TASK BRIEF:
Return all the data verbatim but without images.

-*-*-

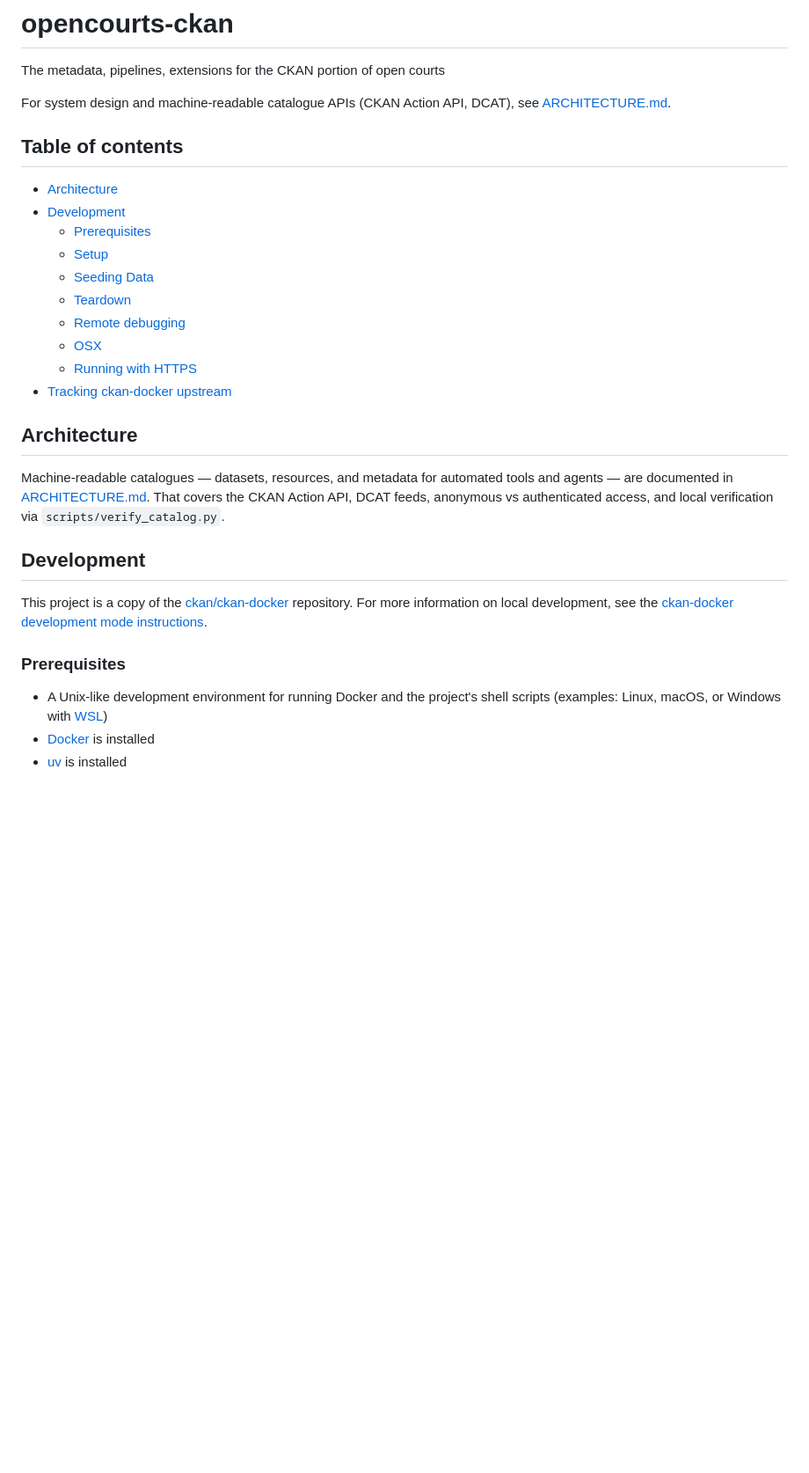
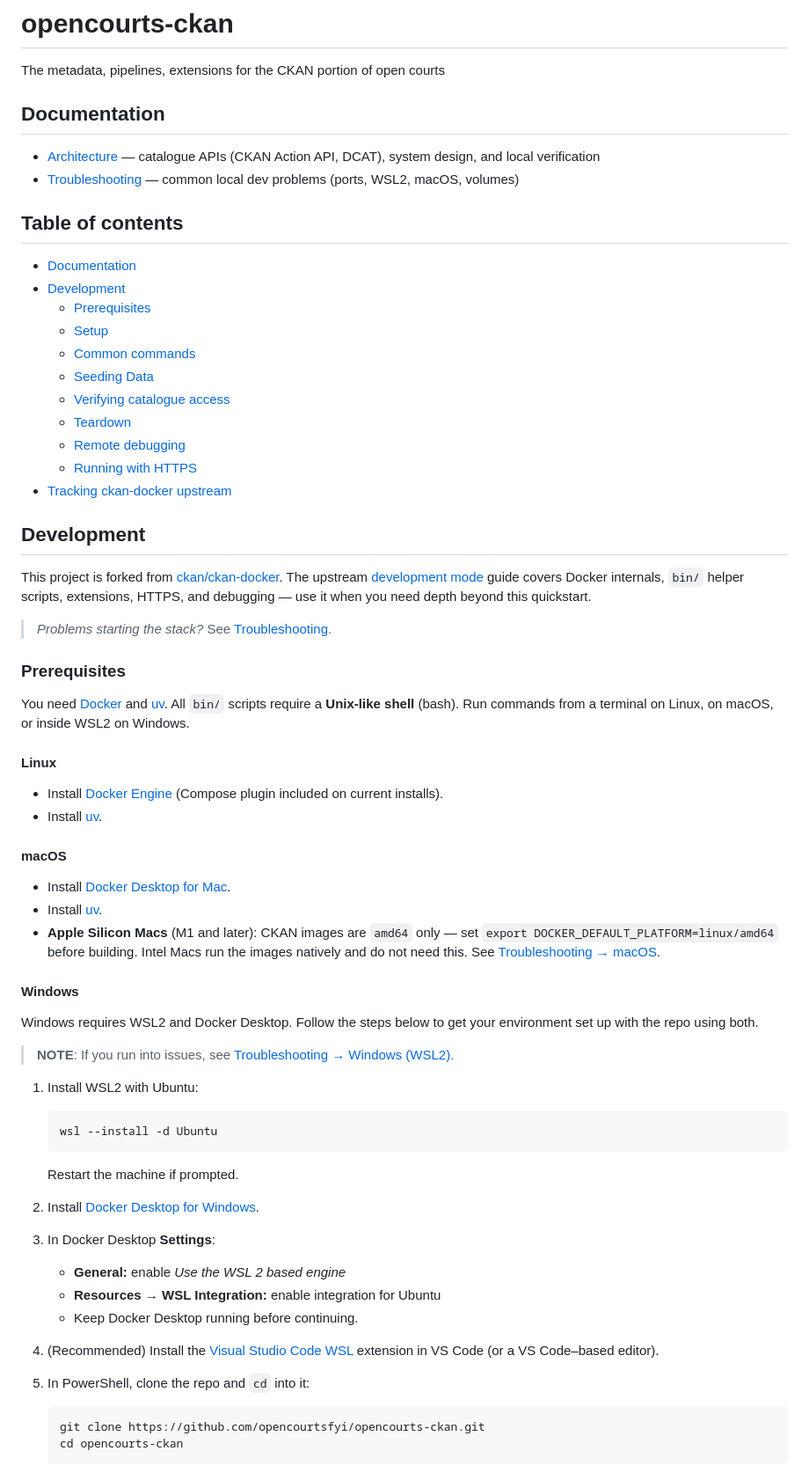
Before and after one commit to opencourtsfyi/opencourts-ckan, a Markdown page: README.md, the part around one of its changes. Shown at 88% size. Drawn GitHub-style; blank space fills up the shorter version.

Commit message:
Add Windows WSL2 local dev quickstart and troubleshooting docs (#55)

````diff
--- a/README.md
+++ b/README.md
@@ -2,31 +2,73 @@
 
 The metadata, pipelines, extensions for the CKAN portion of open courts
 
-For system design and machine-readable catalogue APIs (CKAN Action API, DCAT), see [ARCHITECTURE.md](ARCHITECTURE.md).
+## Documentation
+
+- [Architecture](docs/ARCHITECTURE.md) — catalogue APIs (CKAN Action API, DCAT), system design, and local verification
+- [Troubleshooting](docs/TROUBLESHOOTING.md) — common local dev problems (ports, WSL2, macOS, volumes)
 
 ## Table of contents
 
-- [Architecture](#architecture)
+- [Documentation](#documentation)
 - [Development](#development)
   - [Prerequisites](#prerequisites)
   - [Setup](#setup)
+  - [Common commands](#common-commands)
   - [Seeding Data](#seeding-data)
+  - [Verifying catalogue access](#verifying-catalogue-access)
   - [Teardown](#teardown)
   - [Remote debugging](#remote-debugging)
-  - [OSX](#osx)
   - [Running with HTTPS](#running-with-https)
 - [Tracking ckan-docker upstream](#tracking-ckan-docker-upstream)
 
-## Architecture
-
-Machine-readable catalogues — datasets, resources, and metadata for automated tools and agents — are documented in [ARCHITECTURE.md](ARCHITECTURE.md). That covers the CKAN Action API, DCAT feeds, anonymous vs authenticated access, and local verification via `scripts/verify_catalog.py`.
-
 ## Development
 
-This project is a copy of the [ckan/ckan-docker](https://github.com/ckan/ckan-docker) repository. For more information on local development, see the [ckan-docker development mode instructions](https://github.com/ckan/ckan-docker?tab=readme-ov-file#development-mode).
+This project is forked from [ckan/ckan-docker](https://github.com/ckan/ckan-docker). The upstream [development mode](https://github.com/ckan/ckan-docker?tab=readme-ov-file#development-mode) guide covers Docker internals, `bin/` helper scripts, extensions, HTTPS, and debugging — use it when you need depth beyond this quickstart.
+
+> *Problems starting the stack?* See [Troubleshooting](docs/TROUBLESHOOTING.md).
 
 ### Prerequisites
 
-- A Unix-like development environment for running Docker and the project's shell scripts (examples: Linux, macOS, or Windows with [WSL](https://learn.microsoft.com/en-us/windows/wsl/))
-- [Docker](https://www.docker.com) is installed
-- [uv](https://github.com/astral-sh/uv) is installed
+You need [Docker](https://www.docker.com) and [uv](https://github.com/astral-sh/uv). All `bin/` scripts require a **Unix-like shell** (bash). Run commands from a terminal on Linux, on macOS, or inside WSL2 on Windows.
+
+#### Linux
+
+- Install [Docker Engine](https://docs.docker.com/engine/install/) (Compose plugin included on current installs).
+- Install [uv](https://docs.astral.sh/uv/getting-started/installation/).
+
+#### macOS
+
+- Install [Docker Desktop for Mac](https://docs.docker.com/desktop/setup/install/mac-install/).
+- Install [uv](https://docs.astral.sh/uv/getting-started/installation/).
+- **Apple Silicon Macs** (M1 and later): CKAN images are `amd64` only — set `export DOCKER_DEFAULT_PLATFORM=linux/amd64` before building. Intel Macs run the images natively and do not need this. See [Troubleshooting → macOS](docs/TROUBLESHOOTING.md#macos).
+
+#### Windows
+
+Windows requires WSL2 and Docker Desktop. Follow the steps below to get your environment set up with the repo using both.
+
+> **NOTE**: If you run into issues, see [Troubleshooting → Windows (WSL2)](docs/TROUBLESHOOTING.md#windows-wsl2).
+
+1. Install WSL2 with Ubuntu:
+
+   ```powershell
+   wsl --install -d Ubuntu
+   ```
+
+   Restart the machine if prompted.
+
+2. Install [Docker Desktop for Windows](https://www.docker.com/products/docker-desktop).
+
+3. In Docker Desktop **Settings**:
+   - **General:** enable *Use the WSL 2 based engine*
+   - **Resources → WSL Integration:** enable integration for Ubuntu
+   - Keep Docker Desktop running before continuing.
+
+4. (Recommended) Install the [Visual Studio Code WSL](https://marketplace.visualstudio.com/items?itemName=ms-vscode-remote.remote-wsl) extension in VS Code (or a VS Code–based editor).
+
+5. In PowerShell, clone the repo and `cd` into it:
+
+   ```powershell
+   git clone https://github.com/opencourtsfyi/opencourts-ckan.git
+   cd opencourts-ckan
+   ```
+
````
Also changed, not shown: other parts of README.md (+61 -52 lines), docs/ARCHITECTURE.md (renamed from ARCHITECTURE.md, +4 -4 lines), docs/TROUBLESHOOTING.md (added, +186 -0 lines).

-*-*-

REPLY TO THE TASK:
Before and after one commit to opencourtsfyi/opencourts-ckan, a Markdown page: README.md, the part around one of its changes. Shown at 88% size. Drawn GitHub-style; blank space fills up the shorter version.

Commit message:
Add Windows WSL2 local dev quickstart and troubleshooting docs (#55)

````diff
--- a/README.md
+++ b/README.md
@@ -2,31 +2,73 @@
 
 The metadata, pipelines, extensions for the CKAN portion of open courts
 
-For system design and machine-readable catalogue APIs (CKAN Action API, DCAT), see [ARCHITECTURE.md](ARCHITECTURE.md).
+## Documentation
+
+- [Architecture](docs/ARCHITECTURE.md) — catalogue APIs (CKAN Action API, DCAT), system design, and local verification
+- [Troubleshooting](docs/TROUBLESHOOTING.md) — common local dev problems (ports, WSL2, macOS, volumes)
 
 ## Table of contents
 
-- [Architecture](#architecture)
+- [Documentation](#documentation)
 - [Development](#development)
   - [Prerequisites](#prerequisites)
   - [Setup](#setup)
+  - [Common commands](#common-commands)
   - [Seeding Data](#seeding-data)
+  - [Verifying catalogue access](#verifying-catalogue-access)
   - [Teardown](#teardown)
   - [Remote debugging](#remote-debugging)
-  - [OSX](#osx)
   - [Running with HTTPS](#running-with-https)
 - [Tracking ckan-docker upstream](#tracking-ckan-docker-upstream)
 
-## Architecture
-
-Machine-readable catalogues — datasets, resources, and metadata for automated tools and agents — are documented in [ARCHITECTURE.md](ARCHITECTURE.md). That covers the CKAN Action API, DCAT feeds, anonymous vs authenticated access, and local verification via `scripts/verify_catalog.py`.
-
 ## Development
 
-This project is a copy of the [ckan/ckan-docker](https://github.com/ckan/ckan-docker) repository. For more information on local development, see the [ckan-docker development mode instructions](https://github.com/ckan/ckan-docker?tab=readme-ov-file#development-mode).
+This project is forked from [ckan/ckan-docker](https://github.com/ckan/ckan-docker). The upstream [development mode](https://github.com/ckan/ckan-docker?tab=readme-ov-file#development-mode) guide covers Docker internals, `bin/` helper scripts, extensions, HTTPS, and debugging — use it when you need depth beyond this quickstart.
+
+> *Problems starting the stack?* See [Troubleshooting](docs/TROUBLESHOOTING.md).
 
 ### Prerequisites
 
-- A Unix-like development environment for running Docker and the project's shell scripts (examples: Linux, macOS, or Windows with [WSL](https://learn.microsoft.com/en-us/windows/wsl/))
-- [Docker](https://www.docker.com) is installed
-- [uv](https://github.com/astral-sh/uv) is installed
+You need [Docker](https://www.docker.com) and [uv](https://github.com/astral-sh/uv). All `bin/` scripts require a **Unix-like shell** (bash). Run commands from a terminal on Linux, on macOS, or inside WSL2 on Windows.
+
+#### Linux
+
+- Install [Docker Engine](https://docs.docker.com/engine/install/) (Compose plugin included on current installs).
+- Install [uv](https://docs.astral.sh/uv/getting-started/installation/).
+
+#### macOS
+
+- Install [Docker Desktop for Mac](https://docs.docker.com/desktop/setup/install/mac-install/).
+- Install [uv](https://docs.astral.sh/uv/getting-started/installation/).
+- **Apple Silicon Macs** (M1 and later): CKAN images are `amd64` only — set `export DOCKER_DEFAULT_PLATFORM=linux/amd64` before building. Intel Macs run the images natively and do not need this. See [Troubleshooting → macOS](docs/TROUBLESHOOTING.md#macos).
+
+#### Windows
+
+Windows requires WSL2 and Docker Desktop. Follow the steps below to get your environment set up with the repo using both.
+
+> **NOTE**: If you run into issues, see [Troubleshooting → Windows (WSL2)](docs/TROUBLESHOOTING.md#windows-wsl2).
+
+1. Install WSL2 with Ubuntu:
+
+   ```powershell
+   wsl --install -d Ubuntu
+   ```
+
+   Restart the machine if prompted.
+
+2. Install [Docker Desktop for Windows](https://www.docker.com/products/docker-desktop).
+
+3. In Docker Desktop **Settings**:
+   - **General:** enable *Use the WSL 2 based engine*
+   - **Resources → WSL Integration:** enable integration for Ubuntu
+   - Keep Docker Desktop running before continuing.
+
+4. (Recommended) Install the [Visual Studio Code WSL](https://marketplace.visualstudio.com/items?itemName=ms-vscode-remote.remote-wsl) extension in VS Code (or a VS Code–based editor).
+
+5. In PowerShell, clone the repo and `cd` into it:
+
+   ```powershell
+   git clone https://github.com/opencourtsfyi/opencourts-ckan.git
+   cd opencourts-ckan
+   ```
+
````
Also changed, not shown: other parts of README.md (+61 -52 lines), docs/ARCHITECTURE.md (renamed from ARCHITECTURE.md, +4 -4 lines), docs/TROUBLESHOOTING.md (added, +186 -0 lines).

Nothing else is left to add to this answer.